▽

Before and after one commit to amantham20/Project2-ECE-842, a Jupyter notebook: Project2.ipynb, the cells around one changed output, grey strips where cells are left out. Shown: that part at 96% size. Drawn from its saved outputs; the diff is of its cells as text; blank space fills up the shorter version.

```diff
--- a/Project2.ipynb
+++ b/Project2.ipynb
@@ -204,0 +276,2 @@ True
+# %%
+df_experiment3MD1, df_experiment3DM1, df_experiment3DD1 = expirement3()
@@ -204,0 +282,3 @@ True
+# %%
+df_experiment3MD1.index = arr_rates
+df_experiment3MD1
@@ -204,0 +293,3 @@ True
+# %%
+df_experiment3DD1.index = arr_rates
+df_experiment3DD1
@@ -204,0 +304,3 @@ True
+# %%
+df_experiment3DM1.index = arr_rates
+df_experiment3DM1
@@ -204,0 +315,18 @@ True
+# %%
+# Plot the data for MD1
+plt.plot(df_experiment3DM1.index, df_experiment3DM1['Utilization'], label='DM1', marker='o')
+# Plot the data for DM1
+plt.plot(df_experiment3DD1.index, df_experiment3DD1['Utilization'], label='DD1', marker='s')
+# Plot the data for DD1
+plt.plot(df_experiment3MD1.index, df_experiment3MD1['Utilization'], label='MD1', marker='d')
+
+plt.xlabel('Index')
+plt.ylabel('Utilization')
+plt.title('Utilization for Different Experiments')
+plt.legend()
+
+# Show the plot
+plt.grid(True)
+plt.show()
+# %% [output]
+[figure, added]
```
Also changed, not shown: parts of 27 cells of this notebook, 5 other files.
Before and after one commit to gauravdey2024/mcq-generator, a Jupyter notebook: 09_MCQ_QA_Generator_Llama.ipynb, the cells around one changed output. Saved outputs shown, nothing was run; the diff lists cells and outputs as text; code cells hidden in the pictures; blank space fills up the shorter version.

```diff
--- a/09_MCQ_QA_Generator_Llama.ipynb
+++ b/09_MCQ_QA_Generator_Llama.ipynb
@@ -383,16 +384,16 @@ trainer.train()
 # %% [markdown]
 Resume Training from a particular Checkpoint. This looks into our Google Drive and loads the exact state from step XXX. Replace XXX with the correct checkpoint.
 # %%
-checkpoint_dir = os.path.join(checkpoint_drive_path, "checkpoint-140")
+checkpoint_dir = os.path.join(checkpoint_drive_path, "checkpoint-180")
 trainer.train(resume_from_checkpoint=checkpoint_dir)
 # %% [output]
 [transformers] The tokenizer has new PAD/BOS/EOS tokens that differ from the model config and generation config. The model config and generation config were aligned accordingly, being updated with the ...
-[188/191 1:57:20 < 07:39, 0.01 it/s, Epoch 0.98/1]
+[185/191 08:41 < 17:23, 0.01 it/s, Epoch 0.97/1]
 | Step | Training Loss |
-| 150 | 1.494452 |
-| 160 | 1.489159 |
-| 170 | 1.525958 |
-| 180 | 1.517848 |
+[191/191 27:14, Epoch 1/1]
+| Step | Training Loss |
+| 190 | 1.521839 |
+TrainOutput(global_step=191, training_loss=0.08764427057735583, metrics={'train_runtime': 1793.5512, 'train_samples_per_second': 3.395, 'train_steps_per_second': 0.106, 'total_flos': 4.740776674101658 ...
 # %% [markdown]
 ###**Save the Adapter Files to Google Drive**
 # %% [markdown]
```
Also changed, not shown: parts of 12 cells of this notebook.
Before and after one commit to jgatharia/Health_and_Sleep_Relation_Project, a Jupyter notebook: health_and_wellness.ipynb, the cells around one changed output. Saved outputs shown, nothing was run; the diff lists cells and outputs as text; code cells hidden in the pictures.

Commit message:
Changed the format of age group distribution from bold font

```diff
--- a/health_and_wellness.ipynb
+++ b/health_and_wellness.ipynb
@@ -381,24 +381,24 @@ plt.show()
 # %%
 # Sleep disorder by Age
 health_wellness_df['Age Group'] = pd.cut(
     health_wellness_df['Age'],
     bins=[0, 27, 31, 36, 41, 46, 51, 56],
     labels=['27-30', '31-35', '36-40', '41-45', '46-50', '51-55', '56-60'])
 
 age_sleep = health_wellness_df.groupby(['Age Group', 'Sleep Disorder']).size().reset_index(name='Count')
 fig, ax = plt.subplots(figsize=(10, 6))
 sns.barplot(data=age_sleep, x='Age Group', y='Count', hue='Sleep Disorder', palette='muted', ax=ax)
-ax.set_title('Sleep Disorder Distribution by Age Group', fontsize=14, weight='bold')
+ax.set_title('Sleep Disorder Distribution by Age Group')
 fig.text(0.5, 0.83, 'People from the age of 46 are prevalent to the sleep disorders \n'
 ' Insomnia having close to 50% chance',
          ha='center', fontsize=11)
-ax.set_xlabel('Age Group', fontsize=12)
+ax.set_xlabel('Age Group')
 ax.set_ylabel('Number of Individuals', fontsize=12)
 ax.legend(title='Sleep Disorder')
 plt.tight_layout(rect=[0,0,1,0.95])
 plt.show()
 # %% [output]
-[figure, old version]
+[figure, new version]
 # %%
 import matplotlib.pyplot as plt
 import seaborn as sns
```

△

◆ Task description ◆
Tally how many lines include "Epoch" in the listing above; reply with the number only.

◆ The completed task ◆
3